But all the politics comes back to the state of the economy at home and abroad.
Going for growth
"We've got to see growth back in the economy," said Labour's Jon Ashworth, elected as Leicester South's new MP last May.
"The economy's been flat-lining for the last 12 months.
"In the next year, David Cameron has desperately got to get growth in the economy and I don't think he will."
Speculation will continue into 2012 over the durability of the Conservative-Liberal Democrat coalition.
Another MP, new to this parliament, has no doubt the Cameron-Clegg partnership is secure.
"And I'll tell you why," Anna Soubry, Broxtowe's Tory MP, told me.
"We've come together because our prime object is to sort out the economy. On that both the Tories and the Lib Dems are utterly united."
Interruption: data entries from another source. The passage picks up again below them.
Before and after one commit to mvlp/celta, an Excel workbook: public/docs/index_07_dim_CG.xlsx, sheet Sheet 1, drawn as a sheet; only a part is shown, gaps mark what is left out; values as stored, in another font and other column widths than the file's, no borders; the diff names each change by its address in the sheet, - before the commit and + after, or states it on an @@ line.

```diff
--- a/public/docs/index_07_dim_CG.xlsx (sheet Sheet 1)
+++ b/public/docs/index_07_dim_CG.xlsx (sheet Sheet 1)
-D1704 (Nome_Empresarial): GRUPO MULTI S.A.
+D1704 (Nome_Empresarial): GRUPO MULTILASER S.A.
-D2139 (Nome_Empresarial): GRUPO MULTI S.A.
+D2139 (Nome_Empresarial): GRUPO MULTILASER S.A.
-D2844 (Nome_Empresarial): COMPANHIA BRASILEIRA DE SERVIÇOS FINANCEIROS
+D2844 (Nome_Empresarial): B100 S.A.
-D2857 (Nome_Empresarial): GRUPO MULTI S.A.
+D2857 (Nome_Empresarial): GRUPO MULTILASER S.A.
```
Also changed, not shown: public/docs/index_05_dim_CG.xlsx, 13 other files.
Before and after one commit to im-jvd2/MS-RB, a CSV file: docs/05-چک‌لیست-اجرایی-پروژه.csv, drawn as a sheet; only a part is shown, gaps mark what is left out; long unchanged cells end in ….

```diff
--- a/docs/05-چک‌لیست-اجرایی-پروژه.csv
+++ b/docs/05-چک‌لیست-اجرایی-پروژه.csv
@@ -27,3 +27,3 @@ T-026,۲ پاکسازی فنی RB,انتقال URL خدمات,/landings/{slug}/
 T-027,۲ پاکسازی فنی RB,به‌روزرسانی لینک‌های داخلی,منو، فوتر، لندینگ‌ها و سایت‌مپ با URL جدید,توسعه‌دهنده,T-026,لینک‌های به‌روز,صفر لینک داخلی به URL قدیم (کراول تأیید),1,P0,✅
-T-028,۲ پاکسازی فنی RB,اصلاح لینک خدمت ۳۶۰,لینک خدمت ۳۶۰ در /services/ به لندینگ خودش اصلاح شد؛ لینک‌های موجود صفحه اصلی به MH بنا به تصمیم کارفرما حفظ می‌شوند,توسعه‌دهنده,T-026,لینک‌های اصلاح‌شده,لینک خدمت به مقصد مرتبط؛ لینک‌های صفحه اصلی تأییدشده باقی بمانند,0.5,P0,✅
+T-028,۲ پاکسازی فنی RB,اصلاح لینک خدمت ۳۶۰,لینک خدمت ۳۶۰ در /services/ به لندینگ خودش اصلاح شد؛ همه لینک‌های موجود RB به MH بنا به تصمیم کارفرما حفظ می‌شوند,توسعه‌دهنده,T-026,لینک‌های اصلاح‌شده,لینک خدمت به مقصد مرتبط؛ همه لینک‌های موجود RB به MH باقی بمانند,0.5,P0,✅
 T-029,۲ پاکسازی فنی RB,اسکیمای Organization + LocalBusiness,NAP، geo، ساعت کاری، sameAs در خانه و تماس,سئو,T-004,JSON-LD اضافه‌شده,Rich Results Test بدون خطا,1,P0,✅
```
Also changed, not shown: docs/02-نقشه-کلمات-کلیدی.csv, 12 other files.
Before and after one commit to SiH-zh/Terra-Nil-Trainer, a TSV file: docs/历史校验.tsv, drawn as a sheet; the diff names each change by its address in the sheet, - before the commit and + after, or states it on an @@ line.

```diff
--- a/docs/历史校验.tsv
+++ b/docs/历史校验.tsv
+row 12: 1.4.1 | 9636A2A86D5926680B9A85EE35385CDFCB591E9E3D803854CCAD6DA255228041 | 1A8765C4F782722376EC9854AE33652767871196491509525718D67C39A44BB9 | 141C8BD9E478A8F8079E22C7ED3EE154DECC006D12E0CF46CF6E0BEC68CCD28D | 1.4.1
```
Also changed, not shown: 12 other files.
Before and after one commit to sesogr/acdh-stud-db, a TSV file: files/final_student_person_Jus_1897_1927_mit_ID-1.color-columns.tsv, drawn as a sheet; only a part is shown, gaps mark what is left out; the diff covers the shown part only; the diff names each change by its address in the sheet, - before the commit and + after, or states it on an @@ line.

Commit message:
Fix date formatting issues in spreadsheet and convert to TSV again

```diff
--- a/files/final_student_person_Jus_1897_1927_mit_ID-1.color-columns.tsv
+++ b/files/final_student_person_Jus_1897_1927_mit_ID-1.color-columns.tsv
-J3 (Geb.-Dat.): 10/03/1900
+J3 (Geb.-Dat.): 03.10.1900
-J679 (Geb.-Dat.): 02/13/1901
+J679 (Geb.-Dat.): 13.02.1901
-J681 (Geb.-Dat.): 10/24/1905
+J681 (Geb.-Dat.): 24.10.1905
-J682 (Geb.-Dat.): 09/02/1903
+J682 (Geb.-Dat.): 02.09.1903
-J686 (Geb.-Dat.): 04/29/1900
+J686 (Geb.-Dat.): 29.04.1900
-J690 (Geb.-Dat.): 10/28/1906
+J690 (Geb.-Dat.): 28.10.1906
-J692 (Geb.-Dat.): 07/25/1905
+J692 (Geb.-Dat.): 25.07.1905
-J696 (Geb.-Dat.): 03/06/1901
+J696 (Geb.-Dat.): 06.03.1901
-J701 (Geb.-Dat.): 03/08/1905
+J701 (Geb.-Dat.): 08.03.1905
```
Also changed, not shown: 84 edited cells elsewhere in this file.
And with a cheeky dig at her coalition partners, she added: "When you look at their poll ratings, I don't think Liberal Democrats will want to leap into a general election all that soon."
In 2012, the financial squeeze will tighten on our local councils. Labour-run Nottingham and Leicester City are hinting at increasing council tax next May.
That's despite the government offering a cash deal to help town halls freeze increases for another year.
But Labour leaders of our larger urban and city councils in the East Midlands fear a political trap... a jar of Eric Pickles jam this year but a further round of tough spending cuts in 2013.
Another significant change for our councils will be the impact of the new Localism Act, especially on housing and planning.
"It's both a liberation and a risk," the Tory leader of Derby City Council, Councillor Philip Hickson told me.
"Clearly, we want to be able to make more decisions locally. That's a really good thing.
"But there is concern about alterations to the planning rules, which some see as a danger to the green belt and giving 'carte blanche' to developers."
The new year also kick starts the movie awards season.
Meryl Streep's portrayal of Margaret Thatcher in The Iron Lady has already been highly praised.
The movie hits the cinema screens this January. As I've blogged before, the 'Beast of Bolsover' himself gets a small part.
Bolsover's Dennis Skinner was an extra in scenes set in the House of Commons.
"The most interesting thing about the extras was that there were half a dozen Tory whips," said the veteran Labour MP.
"But they had to sit on the same side as me shouting at Thatcher. Imagine that -Tory whips shouting at Thatcher, who would believe it?" he added.
Cinema has a way of weaving some magic.
Our politicians may need some magic dust in 2012.